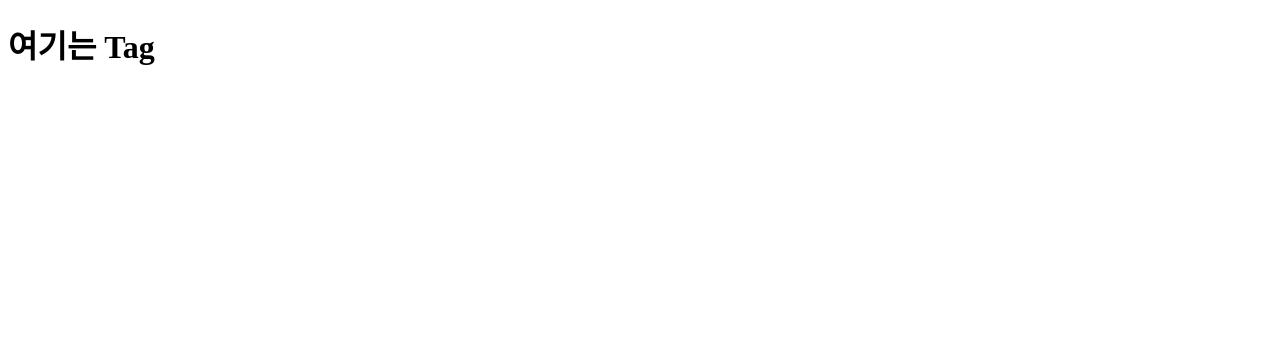
Repository: kvmhyvmvn/Study_JspServlet
Page: WorkSpace/03.Tag/src/main/webapp/index.html
An editor plug-in stored every save of this project. The page is shown before and after the next save, followed by the edit.
The browser window is 1280 px wide. The pictures show the whole page.

Above is the page before, as saved 2023-05-19 00:48:34.

### WorkSpace/03.Tag/src/main/webapp/index.html
<!DOCTYPE html>
<html>
<head>
<meta charset="UTF-8">
<title>Insert title here</title>
</head>
<body>
	<h1>여기는 Tag</h1>
</body>
</html>

After the next save:
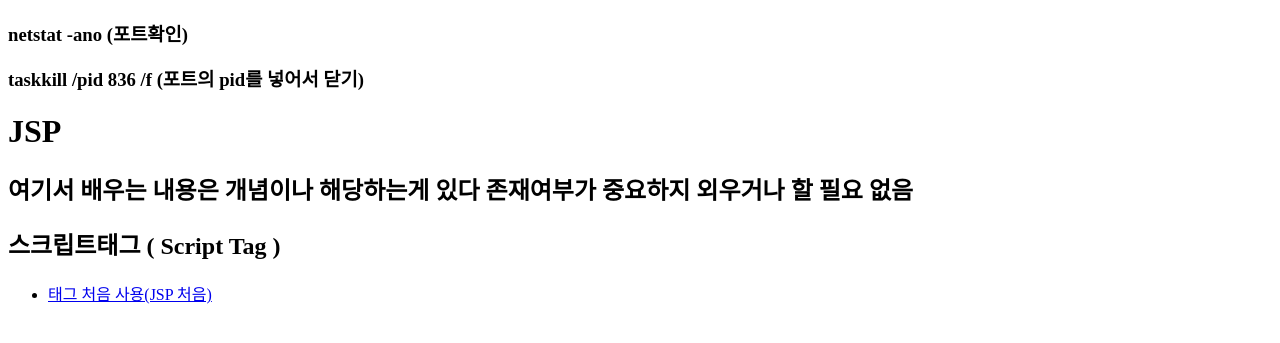
Saved 9 min 54 s later.
--- a/WorkSpace/03.Tag/src/main/webapp/index.html
+++ b/WorkSpace/03.Tag/src/main/webapp/index.html
@@ -5,6 +5,15 @@
 <title>Insert title here</title>
 </head>
 <body>
-	<h1>여기는 Tag</h1>
+	<h3>netstat -ano (포트확인)</h3>
+	<h3>taskkill /pid 836 /f (포트의 pid를 넣어서 닫기)</h3>
+
+	<h1> JSP </h1>
+	<h2>여기서 배우는 내용은 개념이나 해당하는게 있다 존재여부가 중요하지 외우거나 할 필요 없음</h2>
+	<h2> 스크립트태그 ( Script Tag )</h2>
+
+	<ul>
+		<li><a href="01.Script/Ex00Into.jsp">태그 처음 사용(JSP 처음)</a>
+	</ul>
 </body>
 </html>
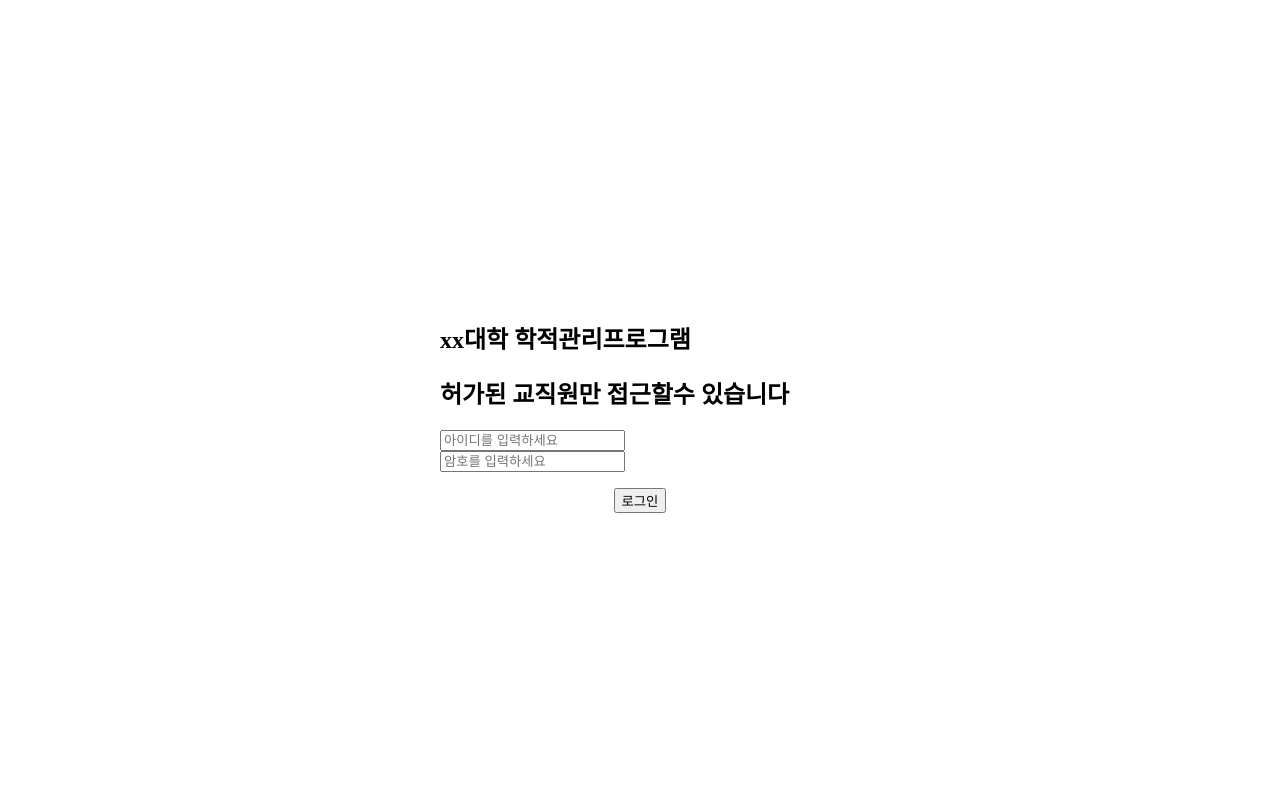
Repository: KangJinSol/jsp
Page: http://localhost/StudentProject/university_login.jsp
The author's editor kept a copy of each file at every save. The page is drawn from the files as they stood at one save, then again after the next save.
The browser window is 1280 px wide. The pictures show the whole page.
The page is served by Tomcat 9. Other server files are loaded and not shown.

Above is the page before, as saved 2021-01-22 09:37:13.

### jsp/StudentProject/WebContent/university_login.jsp
<%@ page language="java" contentType="text/html; charset=UTF-8"
    pageEncoding="UTF-8"%>
<!DOCTYPE html>
<html>
<head>
<meta charset="UTF-8">
<title>로그인</title>
<style>
.container{
	width:400px;
	margin:100px auto;
	height: 600px;
	padding-top:200px;
	box-sizing: border-box;
}
label{
	width:100px;
	display:inline-block;
	text-align: right;
	padding-right:10px;
}
p{
	text-align: center;
}
</style>
</head>
<body>

	<div class="container">
		<h2>xx대학 학적관리프로그램</h2>
		<h2>허가된 교직원만 접근할수 있습니다</h2>
		<form method="post" action="login.do">
			<input type="text" name="id" id="id" placeholder="아이디를 입력하세요"><br>
			<input type="password" name="pass" id="sabun" placeholder="암호를 입력하세요"><br>
			<p>
			<button type="submit">로그인</button>
			</p>
		</form>
	</div>

</body>
</html>

After the next save:
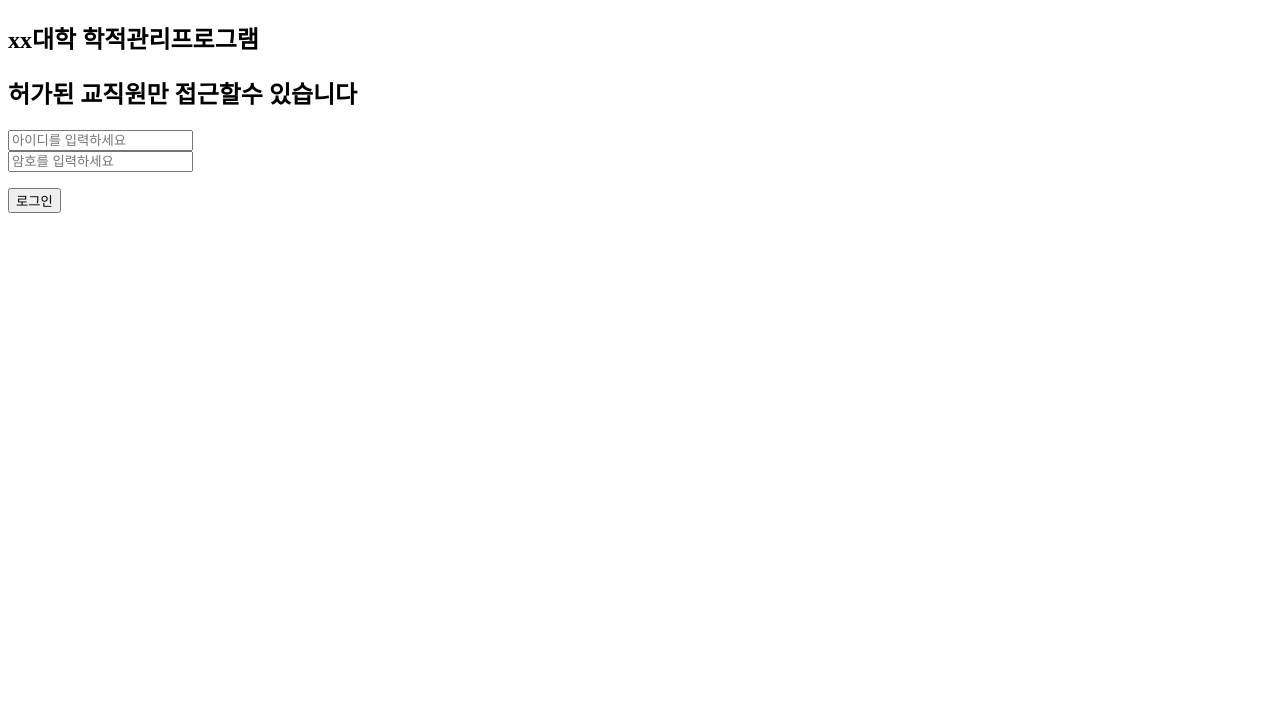
Saved 79 s later.
--- a/jsp/StudentProject/WebContent/university_login.jsp
+++ b/jsp/StudentProject/WebContent/university_login.jsp
@@ -5,24 +5,6 @@
 <head>
 <meta charset="UTF-8">
 <title>로그인</title>
-<style>
-.container{
-	width:400px;
-	margin:100px auto;
-	height: 600px;
-	padding-top:200px;
-	box-sizing: border-box;
-}
-label{
-	width:100px;
-	display:inline-block;
-	text-align: right;
-	padding-right:10px;
-}
-p{
-	text-align: center;
-}
-</style>
 </head>
 <body>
--------------------------------
** ACTIVITY **
Give the listing again exactly, but omit each image.

** RESULT FOR THIS TASK **
Repository: kvmhyvmvn/Study_JspServlet
Page: WorkSpace/03.Tag/src/main/webapp/index.html
An editor plug-in stored every save of this project. The page is shown before and after the next save, followed by the edit.
The browser window is 1280 px wide. The pictures show the whole page.

Above is the page before, as saved 2023-05-19 00:48:34.

### WorkSpace/03.Tag/src/main/webapp/index.html
<!DOCTYPE html>
<html>
<head>
<meta charset="UTF-8">
<title>Insert title here</title>
</head>
<body>
	<h1>여기는 Tag</h1>
</body>
</html>

After the next save:
Saved 9 min 54 s later.
--- a/WorkSpace/03.Tag/src/main/webapp/index.html
+++ b/WorkSpace/03.Tag/src/main/webapp/index.html
@@ -5,6 +5,15 @@
 <title>Insert title here</title>
 </head>
 <body>
-	<h1>여기는 Tag</h1>
+	<h3>netstat -ano (포트확인)</h3>
+	<h3>taskkill /pid 836 /f (포트의 pid를 넣어서 닫기)</h3>
+
+	<h1> JSP </h1>
+	<h2>여기서 배우는 내용은 개념이나 해당하는게 있다 존재여부가 중요하지 외우거나 할 필요 없음</h2>
+	<h2> 스크립트태그 ( Script Tag )</h2>
+
+	<ul>
+		<li><a href="01.Script/Ex00Into.jsp">태그 처음 사용(JSP 처음)</a>
+	</ul>
 </body>
 </html>
Repository: KangJinSol/jsp
Page: http://localhost/StudentProject/university_login.jsp
The author's editor kept a copy of each file at every save. The page is drawn from the files as they stood at one save, then again after the next save.
The browser window is 1280 px wide. The pictures show the whole page.
The page is served by Tomcat 9. Other server files are loaded and not shown.

Above is the page before, as saved 2021-01-22 09:37:13.

### jsp/StudentProject/WebContent/university_login.jsp
<%@ page language="java" contentType="text/html; charset=UTF-8"
    pageEncoding="UTF-8"%>
<!DOCTYPE html>
<html>
<head>
<meta charset="UTF-8">
<title>로그인</title>
<style>
.container{
	width:400px;
	margin:100px auto;
	height: 600px;
	padding-top:200px;
	box-sizing: border-box;
}
label{
	width:100px;
	display:inline-block;
	text-align: right;
	padding-right:10px;
}
p{
	text-align: center;
}
</style>
</head>
<body>

	<div class="container">
		<h2>xx대학 학적관리프로그램</h2>
		<h2>허가된 교직원만 접근할수 있습니다</h2>
		<form method="post" action="login.do">
			<input type="text" name="id" id="id" placeholder="아이디를 입력하세요"><br>
			<input type="password" name="pass" id="sabun" placeholder="암호를 입력하세요"><br>
			<p>
			<button type="submit">로그인</button>
			</p>
		</form>
	</div>

</body>
</html>

After the next save:
Saved 79 s later.
--- a/jsp/StudentProject/WebContent/university_login.jsp
+++ b/jsp/StudentProject/WebContent/university_login.jsp
@@ -5,24 +5,6 @@
 <head>
 <meta charset="UTF-8">
 <title>로그인</title>
-<style>
-.container{
-	width:400px;
-	margin:100px auto;
-	height: 600px;
-	padding-top:200px;
-	box-sizing: border-box;
-}
-label{
-	width:100px;
-	display:inline-block;
-	text-align: right;
-	padding-right:10px;
-}
-p{
-	text-align: center;
-}
-</style>
 </head>
 <body>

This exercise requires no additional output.